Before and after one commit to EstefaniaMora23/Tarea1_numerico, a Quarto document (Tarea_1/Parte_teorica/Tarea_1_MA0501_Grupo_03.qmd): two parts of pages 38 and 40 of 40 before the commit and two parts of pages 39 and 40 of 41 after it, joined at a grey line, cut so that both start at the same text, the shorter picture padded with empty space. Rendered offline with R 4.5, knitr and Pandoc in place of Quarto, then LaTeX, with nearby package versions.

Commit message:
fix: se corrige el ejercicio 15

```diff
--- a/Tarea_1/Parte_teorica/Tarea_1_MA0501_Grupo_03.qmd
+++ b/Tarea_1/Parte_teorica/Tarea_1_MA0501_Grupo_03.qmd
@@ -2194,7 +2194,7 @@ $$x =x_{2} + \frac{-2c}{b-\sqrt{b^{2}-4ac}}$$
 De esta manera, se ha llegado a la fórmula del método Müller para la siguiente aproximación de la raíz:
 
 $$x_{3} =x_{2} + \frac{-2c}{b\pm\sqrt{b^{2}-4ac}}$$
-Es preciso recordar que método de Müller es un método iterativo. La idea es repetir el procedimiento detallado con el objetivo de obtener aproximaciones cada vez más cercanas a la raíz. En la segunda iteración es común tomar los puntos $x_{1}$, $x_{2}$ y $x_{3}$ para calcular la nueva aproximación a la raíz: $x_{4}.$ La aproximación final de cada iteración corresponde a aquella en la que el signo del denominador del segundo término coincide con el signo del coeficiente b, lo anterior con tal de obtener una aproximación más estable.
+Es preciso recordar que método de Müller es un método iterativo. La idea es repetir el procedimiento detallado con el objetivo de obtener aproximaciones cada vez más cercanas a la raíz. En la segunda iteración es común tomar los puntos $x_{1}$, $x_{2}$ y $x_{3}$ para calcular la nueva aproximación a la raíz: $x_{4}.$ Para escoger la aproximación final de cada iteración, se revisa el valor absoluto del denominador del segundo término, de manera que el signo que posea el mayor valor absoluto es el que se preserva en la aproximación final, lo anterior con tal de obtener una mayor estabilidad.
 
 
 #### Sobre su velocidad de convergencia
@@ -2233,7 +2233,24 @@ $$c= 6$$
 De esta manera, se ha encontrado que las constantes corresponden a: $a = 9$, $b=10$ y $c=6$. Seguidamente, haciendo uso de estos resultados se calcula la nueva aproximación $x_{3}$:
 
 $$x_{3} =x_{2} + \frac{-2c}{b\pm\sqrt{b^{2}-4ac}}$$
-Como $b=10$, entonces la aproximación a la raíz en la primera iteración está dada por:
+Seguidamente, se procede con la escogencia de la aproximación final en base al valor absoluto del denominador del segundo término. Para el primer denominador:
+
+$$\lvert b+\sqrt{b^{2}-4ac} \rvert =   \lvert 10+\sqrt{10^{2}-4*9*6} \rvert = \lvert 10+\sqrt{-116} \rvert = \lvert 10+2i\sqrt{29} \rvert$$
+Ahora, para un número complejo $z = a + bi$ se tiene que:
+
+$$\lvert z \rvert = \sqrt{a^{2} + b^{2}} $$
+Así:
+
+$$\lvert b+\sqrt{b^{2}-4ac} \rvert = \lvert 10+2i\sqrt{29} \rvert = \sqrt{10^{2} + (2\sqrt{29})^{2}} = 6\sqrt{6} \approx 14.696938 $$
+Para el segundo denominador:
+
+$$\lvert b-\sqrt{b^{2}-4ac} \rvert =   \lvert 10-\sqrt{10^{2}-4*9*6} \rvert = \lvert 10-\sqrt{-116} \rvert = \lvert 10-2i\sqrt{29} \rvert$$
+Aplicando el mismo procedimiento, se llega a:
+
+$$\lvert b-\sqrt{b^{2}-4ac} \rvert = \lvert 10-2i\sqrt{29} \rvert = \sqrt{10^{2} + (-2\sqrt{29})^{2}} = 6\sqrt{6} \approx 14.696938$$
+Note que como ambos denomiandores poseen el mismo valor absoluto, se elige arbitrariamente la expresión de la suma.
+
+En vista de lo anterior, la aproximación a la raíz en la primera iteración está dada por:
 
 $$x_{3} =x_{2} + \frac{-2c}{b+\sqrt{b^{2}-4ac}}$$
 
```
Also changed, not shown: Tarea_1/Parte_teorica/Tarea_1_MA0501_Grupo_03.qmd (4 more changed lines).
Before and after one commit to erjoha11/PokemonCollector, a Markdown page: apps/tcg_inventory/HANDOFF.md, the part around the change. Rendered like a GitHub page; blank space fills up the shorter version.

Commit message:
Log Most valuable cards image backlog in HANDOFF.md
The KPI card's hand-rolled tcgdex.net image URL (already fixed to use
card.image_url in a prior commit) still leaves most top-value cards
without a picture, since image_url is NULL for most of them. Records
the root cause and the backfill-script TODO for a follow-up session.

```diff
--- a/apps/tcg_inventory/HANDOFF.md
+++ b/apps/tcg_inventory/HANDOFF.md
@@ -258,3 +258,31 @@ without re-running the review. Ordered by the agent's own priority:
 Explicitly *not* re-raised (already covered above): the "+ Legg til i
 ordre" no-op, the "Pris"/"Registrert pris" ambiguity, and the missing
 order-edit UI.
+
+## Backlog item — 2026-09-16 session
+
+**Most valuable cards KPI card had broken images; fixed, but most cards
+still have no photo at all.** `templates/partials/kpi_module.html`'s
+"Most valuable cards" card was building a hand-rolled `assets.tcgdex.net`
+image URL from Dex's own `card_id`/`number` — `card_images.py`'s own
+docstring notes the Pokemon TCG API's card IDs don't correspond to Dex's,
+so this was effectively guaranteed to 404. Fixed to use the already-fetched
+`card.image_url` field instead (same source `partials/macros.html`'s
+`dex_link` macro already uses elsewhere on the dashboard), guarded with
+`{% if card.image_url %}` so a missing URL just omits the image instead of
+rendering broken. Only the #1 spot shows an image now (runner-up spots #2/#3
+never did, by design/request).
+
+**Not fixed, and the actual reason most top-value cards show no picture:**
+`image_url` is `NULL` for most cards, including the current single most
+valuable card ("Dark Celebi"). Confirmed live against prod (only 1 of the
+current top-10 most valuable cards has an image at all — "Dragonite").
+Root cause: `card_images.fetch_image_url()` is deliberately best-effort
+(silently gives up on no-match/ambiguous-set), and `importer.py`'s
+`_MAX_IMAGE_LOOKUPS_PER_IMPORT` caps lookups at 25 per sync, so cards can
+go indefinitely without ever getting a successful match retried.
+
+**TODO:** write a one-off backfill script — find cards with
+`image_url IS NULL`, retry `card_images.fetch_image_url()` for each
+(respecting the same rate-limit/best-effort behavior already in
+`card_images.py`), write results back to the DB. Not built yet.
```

----------------

Required work -> Keeping every line exactly as it is, retype the listing.

Exercise response ->
Before and after one commit to EstefaniaMora23/Tarea1_numerico, a Quarto document (Tarea_1/Parte_teorica/Tarea_1_MA0501_Grupo_03.qmd): two parts of pages 38 and 40 of 40 before the commit and two parts of pages 39 and 40 of 41 after it, joined at a grey line, cut so that both start at the same text, the shorter picture padded with empty space. Rendered offline with R 4.5, knitr and Pandoc in place of Quarto, then LaTeX, with nearby package versions.

Commit message:
fix: se corrige el ejercicio 15

```diff
--- a/Tarea_1/Parte_teorica/Tarea_1_MA0501_Grupo_03.qmd
+++ b/Tarea_1/Parte_teorica/Tarea_1_MA0501_Grupo_03.qmd
@@ -2194,7 +2194,7 @@ $$x =x_{2} + \frac{-2c}{b-\sqrt{b^{2}-4ac}}$$
 De esta manera, se ha llegado a la fórmula del método Müller para la siguiente aproximación de la raíz:
 
 $$x_{3} =x_{2} + \frac{-2c}{b\pm\sqrt{b^{2}-4ac}}$$
-Es preciso recordar que método de Müller es un método iterativo. La idea es repetir el procedimiento detallado con el objetivo de obtener aproximaciones cada vez más cercanas a la raíz. En la segunda iteración es común tomar los puntos $x_{1}$, $x_{2}$ y $x_{3}$ para calcular la nueva aproximación a la raíz: $x_{4}.$ La aproximación final de cada iteración corresponde a aquella en la que el signo del denominador del segundo término coincide con el signo del coeficiente b, lo anterior con tal de obtener una aproximación más estable.
+Es preciso recordar que método de Müller es un método iterativo. La idea es repetir el procedimiento detallado con el objetivo de obtener aproximaciones cada vez más cercanas a la raíz. En la segunda iteración es común tomar los puntos $x_{1}$, $x_{2}$ y $x_{3}$ para calcular la nueva aproximación a la raíz: $x_{4}.$ Para escoger la aproximación final de cada iteración, se revisa el valor absoluto del denominador del segundo término, de manera que el signo que posea el mayor valor absoluto es el que se preserva en la aproximación final, lo anterior con tal de obtener una mayor estabilidad.
 
 
 #### Sobre su velocidad de convergencia
@@ -2233,7 +2233,24 @@ $$c= 6$$
 De esta manera, se ha encontrado que las constantes corresponden a: $a = 9$, $b=10$ y $c=6$. Seguidamente, haciendo uso de estos resultados se calcula la nueva aproximación $x_{3}$:
 
 $$x_{3} =x_{2} + \frac{-2c}{b\pm\sqrt{b^{2}-4ac}}$$
-Como $b=10$, entonces la aproximación a la raíz en la primera iteración está dada por:
+Seguidamente, se procede con la escogencia de la aproximación final en base al valor absoluto del denominador del segundo término. Para el primer denominador:
+
+$$\lvert b+\sqrt{b^{2}-4ac} \rvert =   \lvert 10+\sqrt{10^{2}-4*9*6} \rvert = \lvert 10+\sqrt{-116} \rvert = \lvert 10+2i\sqrt{29} \rvert$$
+Ahora, para un número complejo $z = a + bi$ se tiene que:
+
+$$\lvert z \rvert = \sqrt{a^{2} + b^{2}} $$
+Así:
+
+$$\lvert b+\sqrt{b^{2}-4ac} \rvert = \lvert 10+2i\sqrt{29} \rvert = \sqrt{10^{2} + (2\sqrt{29})^{2}} = 6\sqrt{6} \approx 14.696938 $$
+Para el segundo denominador:
+
+$$\lvert b-\sqrt{b^{2}-4ac} \rvert =   \lvert 10-\sqrt{10^{2}-4*9*6} \rvert = \lvert 10-\sqrt{-116} \rvert = \lvert 10-2i\sqrt{29} \rvert$$
+Aplicando el mismo procedimiento, se llega a:
+
+$$\lvert b-\sqrt{b^{2}-4ac} \rvert = \lvert 10-2i\sqrt{29} \rvert = \sqrt{10^{2} + (-2\sqrt{29})^{2}} = 6\sqrt{6} \approx 14.696938$$
+Note que como ambos denomiandores poseen el mismo valor absoluto, se elige arbitrariamente la expresión de la suma.
+
+En vista de lo anterior, la aproximación a la raíz en la primera iteración está dada por:
 
 $$x_{3} =x_{2} + \frac{-2c}{b+\sqrt{b^{2}-4ac}}$$
 
```
Also changed, not shown: Tarea_1/Parte_teorica/Tarea_1_MA0501_Grupo_03.qmd (4 more changed lines).
Before and after one commit to erjoha11/PokemonCollector, a Markdown page: apps/tcg_inventory/HANDOFF.md, the part around the change. Rendered like a GitHub page; blank space fills up the shorter version.

Commit message:
Log Most valuable cards image backlog in HANDOFF.md
The KPI card's hand-rolled tcgdex.net image URL (already fixed to use
card.image_url in a prior commit) still leaves most top-value cards
without a picture, since image_url is NULL for most of them. Records
the root cause and the backfill-script TODO for a follow-up session.

```diff
--- a/apps/tcg_inventory/HANDOFF.md
+++ b/apps/tcg_inventory/HANDOFF.md
@@ -258,3 +258,31 @@ without re-running the review. Ordered by the agent's own priority:
 Explicitly *not* re-raised (already covered above): the "+ Legg til i
 ordre" no-op, the "Pris"/"Registrert pris" ambiguity, and the missing
 order-edit UI.
+
+## Backlog item — 2026-09-16 session
+
+**Most valuable cards KPI card had broken images; fixed, but most cards
+still have no photo at all.** `templates/partials/kpi_module.html`'s
+"Most valuable cards" card was building a hand-rolled `assets.tcgdex.net`
+image URL from Dex's own `card_id`/`number` — `card_images.py`'s own
+docstring notes the Pokemon TCG API's card IDs don't correspond to Dex's,
+so this was effectively guaranteed to 404. Fixed to use the already-fetched
+`card.image_url` field instead (same source `partials/macros.html`'s
+`dex_link` macro already uses elsewhere on the dashboard), guarded with
+`{% if card.image_url %}` so a missing URL just omits the image instead of
+rendering broken. Only the #1 spot shows an image now (runner-up spots #2/#3
+never did, by design/request).
+
+**Not fixed, and the actual reason most top-value cards show no picture:**
+`image_url` is `NULL` for most cards, including the current single most
+valuable card ("Dark Celebi"). Confirmed live against prod (only 1 of the
+current top-10 most valuable cards has an image at all — "Dragonite").
+Root cause: `card_images.fetch_image_url()` is deliberately best-effort
+(silently gives up on no-match/ambiguous-set), and `importer.py`'s
+`_MAX_IMAGE_LOOKUPS_PER_IMPORT` caps lookups at 25 per sync, so cards can
+go indefinitely without ever getting a successful match retried.
+
+**TODO:** write a one-off backfill script — find cards with
+`image_url IS NULL`, retry `card_images.fetch_image_url()` for each
+(respecting the same rate-limit/best-effort behavior already in
+`card_images.py`), write results back to the DB. Not built yet.
```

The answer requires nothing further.